-- Exercise --
For every line in the records that has the word "Proyecto", make a copy.

(Records for processing)

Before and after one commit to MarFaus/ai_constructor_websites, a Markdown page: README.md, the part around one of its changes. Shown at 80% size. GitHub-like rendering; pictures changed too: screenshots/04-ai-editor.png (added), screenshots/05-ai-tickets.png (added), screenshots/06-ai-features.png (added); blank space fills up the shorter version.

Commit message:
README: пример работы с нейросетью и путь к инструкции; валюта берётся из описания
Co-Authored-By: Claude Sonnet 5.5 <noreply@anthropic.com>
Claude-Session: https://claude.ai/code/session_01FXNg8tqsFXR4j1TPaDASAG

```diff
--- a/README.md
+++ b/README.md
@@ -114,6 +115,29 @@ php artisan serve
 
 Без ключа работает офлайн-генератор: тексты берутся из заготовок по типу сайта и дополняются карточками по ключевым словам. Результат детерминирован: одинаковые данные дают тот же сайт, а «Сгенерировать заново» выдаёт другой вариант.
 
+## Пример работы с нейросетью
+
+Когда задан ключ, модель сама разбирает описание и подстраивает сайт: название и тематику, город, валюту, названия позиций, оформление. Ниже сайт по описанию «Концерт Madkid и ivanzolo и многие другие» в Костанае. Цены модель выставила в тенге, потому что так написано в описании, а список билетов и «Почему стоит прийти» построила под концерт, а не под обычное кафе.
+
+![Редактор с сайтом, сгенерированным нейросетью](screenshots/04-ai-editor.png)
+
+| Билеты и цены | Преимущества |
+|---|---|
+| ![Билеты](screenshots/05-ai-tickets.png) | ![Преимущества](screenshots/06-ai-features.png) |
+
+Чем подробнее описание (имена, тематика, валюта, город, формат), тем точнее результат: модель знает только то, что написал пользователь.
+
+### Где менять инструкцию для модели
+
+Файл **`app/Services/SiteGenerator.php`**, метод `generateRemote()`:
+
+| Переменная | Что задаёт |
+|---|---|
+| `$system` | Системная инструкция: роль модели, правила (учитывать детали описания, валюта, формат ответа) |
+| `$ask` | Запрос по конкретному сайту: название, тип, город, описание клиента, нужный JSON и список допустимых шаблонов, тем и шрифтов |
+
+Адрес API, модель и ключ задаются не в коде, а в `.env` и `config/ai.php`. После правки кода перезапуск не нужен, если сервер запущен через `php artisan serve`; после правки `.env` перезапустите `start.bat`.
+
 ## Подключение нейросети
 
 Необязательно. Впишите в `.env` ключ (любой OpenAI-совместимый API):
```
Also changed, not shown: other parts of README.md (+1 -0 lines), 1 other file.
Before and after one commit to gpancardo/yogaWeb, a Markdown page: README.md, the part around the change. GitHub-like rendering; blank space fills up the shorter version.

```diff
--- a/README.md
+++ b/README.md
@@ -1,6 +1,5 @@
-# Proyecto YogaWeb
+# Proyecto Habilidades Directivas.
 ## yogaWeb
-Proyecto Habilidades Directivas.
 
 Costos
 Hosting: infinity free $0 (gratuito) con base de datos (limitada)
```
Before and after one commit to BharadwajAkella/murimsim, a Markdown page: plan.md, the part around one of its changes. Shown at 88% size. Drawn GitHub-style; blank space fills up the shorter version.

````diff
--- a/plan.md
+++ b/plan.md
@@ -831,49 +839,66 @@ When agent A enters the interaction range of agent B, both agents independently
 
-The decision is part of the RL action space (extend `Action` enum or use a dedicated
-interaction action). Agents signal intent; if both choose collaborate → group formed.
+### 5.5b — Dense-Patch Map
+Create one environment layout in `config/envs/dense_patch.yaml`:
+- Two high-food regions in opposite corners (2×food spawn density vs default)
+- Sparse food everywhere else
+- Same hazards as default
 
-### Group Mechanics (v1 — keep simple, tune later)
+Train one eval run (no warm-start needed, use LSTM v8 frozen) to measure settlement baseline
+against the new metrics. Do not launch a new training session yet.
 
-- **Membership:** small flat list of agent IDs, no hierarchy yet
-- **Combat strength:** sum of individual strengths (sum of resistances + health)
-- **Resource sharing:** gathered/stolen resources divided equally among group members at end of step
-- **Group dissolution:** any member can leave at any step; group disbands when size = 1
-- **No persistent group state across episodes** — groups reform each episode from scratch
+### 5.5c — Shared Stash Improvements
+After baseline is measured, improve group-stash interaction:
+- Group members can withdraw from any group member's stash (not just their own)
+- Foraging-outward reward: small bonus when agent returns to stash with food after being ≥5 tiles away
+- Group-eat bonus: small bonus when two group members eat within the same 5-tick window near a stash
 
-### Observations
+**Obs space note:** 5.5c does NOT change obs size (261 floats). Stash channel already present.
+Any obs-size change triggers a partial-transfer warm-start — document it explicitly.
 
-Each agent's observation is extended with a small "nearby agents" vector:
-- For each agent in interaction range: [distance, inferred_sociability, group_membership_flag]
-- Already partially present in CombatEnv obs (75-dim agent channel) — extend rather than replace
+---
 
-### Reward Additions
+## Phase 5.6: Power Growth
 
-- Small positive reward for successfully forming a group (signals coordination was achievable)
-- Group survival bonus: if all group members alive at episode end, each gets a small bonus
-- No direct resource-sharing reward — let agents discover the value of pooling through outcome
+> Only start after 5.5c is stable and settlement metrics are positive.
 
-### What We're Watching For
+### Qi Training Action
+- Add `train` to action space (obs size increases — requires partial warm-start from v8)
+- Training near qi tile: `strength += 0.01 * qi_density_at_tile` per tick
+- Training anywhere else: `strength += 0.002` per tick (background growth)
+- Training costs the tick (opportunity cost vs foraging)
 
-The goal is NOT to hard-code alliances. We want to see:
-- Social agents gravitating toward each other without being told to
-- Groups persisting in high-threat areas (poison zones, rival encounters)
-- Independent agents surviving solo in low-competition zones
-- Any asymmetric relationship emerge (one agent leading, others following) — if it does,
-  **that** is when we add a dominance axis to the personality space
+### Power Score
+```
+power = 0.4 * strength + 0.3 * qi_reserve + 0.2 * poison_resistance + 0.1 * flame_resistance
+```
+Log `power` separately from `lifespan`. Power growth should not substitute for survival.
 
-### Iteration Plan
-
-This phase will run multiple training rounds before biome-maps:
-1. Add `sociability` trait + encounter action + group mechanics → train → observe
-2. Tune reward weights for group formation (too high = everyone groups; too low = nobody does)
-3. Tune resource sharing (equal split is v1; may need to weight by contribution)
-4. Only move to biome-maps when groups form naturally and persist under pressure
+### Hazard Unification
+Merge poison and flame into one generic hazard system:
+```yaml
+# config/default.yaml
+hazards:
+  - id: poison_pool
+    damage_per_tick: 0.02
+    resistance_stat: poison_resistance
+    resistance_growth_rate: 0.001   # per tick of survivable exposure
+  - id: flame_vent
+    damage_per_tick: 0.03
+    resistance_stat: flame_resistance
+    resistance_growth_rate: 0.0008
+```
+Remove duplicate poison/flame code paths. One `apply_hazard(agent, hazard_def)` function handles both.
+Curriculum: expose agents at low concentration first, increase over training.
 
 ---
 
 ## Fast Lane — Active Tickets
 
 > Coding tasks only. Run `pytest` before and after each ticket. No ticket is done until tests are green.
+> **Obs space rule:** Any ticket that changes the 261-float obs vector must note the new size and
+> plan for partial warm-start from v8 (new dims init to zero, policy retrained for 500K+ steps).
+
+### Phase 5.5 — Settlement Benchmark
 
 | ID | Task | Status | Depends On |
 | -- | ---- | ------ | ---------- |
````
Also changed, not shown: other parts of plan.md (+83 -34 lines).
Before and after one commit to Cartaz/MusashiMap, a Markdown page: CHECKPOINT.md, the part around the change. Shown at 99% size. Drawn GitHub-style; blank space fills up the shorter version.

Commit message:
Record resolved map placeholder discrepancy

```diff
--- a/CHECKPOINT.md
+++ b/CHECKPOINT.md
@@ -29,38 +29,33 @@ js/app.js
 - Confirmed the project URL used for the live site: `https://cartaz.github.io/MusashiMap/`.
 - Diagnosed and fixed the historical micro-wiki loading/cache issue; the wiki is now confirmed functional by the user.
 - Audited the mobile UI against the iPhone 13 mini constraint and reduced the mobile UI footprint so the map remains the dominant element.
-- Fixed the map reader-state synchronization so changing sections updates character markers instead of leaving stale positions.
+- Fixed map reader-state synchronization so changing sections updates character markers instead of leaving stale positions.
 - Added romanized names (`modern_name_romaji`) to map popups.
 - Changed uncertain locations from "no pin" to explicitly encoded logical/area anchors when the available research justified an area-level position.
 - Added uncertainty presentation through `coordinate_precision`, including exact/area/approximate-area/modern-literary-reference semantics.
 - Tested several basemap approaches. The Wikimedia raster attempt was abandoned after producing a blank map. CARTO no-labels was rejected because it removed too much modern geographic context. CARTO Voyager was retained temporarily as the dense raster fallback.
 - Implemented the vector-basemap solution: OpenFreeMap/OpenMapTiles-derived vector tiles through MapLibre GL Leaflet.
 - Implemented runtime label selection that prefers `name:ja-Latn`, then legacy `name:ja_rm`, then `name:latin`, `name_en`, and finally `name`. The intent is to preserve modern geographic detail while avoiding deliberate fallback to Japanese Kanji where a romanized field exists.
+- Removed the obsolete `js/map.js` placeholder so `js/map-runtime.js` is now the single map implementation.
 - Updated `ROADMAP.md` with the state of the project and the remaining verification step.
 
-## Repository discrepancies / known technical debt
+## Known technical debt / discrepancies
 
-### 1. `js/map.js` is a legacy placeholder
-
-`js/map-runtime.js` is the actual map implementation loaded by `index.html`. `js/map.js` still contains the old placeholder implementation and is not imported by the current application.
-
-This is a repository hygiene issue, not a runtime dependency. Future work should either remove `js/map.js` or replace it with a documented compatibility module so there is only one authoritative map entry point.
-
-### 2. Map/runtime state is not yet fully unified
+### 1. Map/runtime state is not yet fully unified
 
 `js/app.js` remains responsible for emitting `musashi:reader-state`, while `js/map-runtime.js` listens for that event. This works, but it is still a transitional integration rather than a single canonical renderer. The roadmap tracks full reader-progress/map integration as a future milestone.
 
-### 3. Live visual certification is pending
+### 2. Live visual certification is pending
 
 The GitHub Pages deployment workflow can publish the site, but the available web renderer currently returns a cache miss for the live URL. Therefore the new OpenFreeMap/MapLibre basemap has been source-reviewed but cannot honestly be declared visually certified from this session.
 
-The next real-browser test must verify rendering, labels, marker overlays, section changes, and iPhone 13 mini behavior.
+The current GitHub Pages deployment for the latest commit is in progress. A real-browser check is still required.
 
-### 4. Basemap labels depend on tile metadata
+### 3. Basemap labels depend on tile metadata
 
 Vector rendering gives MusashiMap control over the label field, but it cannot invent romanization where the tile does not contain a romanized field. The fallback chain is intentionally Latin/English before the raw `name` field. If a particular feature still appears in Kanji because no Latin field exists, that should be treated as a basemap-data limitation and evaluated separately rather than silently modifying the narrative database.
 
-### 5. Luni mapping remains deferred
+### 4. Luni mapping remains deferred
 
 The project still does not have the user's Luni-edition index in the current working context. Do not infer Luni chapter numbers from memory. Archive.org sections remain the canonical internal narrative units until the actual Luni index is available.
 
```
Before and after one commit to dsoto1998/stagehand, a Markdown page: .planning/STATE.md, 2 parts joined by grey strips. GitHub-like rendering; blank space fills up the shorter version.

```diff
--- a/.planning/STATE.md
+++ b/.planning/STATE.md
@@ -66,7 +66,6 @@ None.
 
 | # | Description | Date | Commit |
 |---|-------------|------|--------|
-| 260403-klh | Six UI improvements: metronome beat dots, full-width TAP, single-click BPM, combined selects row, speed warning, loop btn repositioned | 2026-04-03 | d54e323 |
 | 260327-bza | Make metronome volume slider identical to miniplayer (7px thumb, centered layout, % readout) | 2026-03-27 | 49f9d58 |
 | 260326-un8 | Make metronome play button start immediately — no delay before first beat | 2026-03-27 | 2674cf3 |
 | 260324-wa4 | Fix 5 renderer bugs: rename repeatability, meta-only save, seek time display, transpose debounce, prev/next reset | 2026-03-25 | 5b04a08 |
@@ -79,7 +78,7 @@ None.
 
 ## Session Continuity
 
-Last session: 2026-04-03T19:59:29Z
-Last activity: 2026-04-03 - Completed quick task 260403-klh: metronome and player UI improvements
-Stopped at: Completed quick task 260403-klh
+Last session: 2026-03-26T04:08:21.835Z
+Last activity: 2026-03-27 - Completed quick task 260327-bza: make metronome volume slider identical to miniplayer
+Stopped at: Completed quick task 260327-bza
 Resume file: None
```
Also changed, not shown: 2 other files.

(End Records for processing)

-- Task result --
-# Proyecto YogaWeb
+# Proyecto Habilidades Directivas.
-Proyecto Habilidades Directivas.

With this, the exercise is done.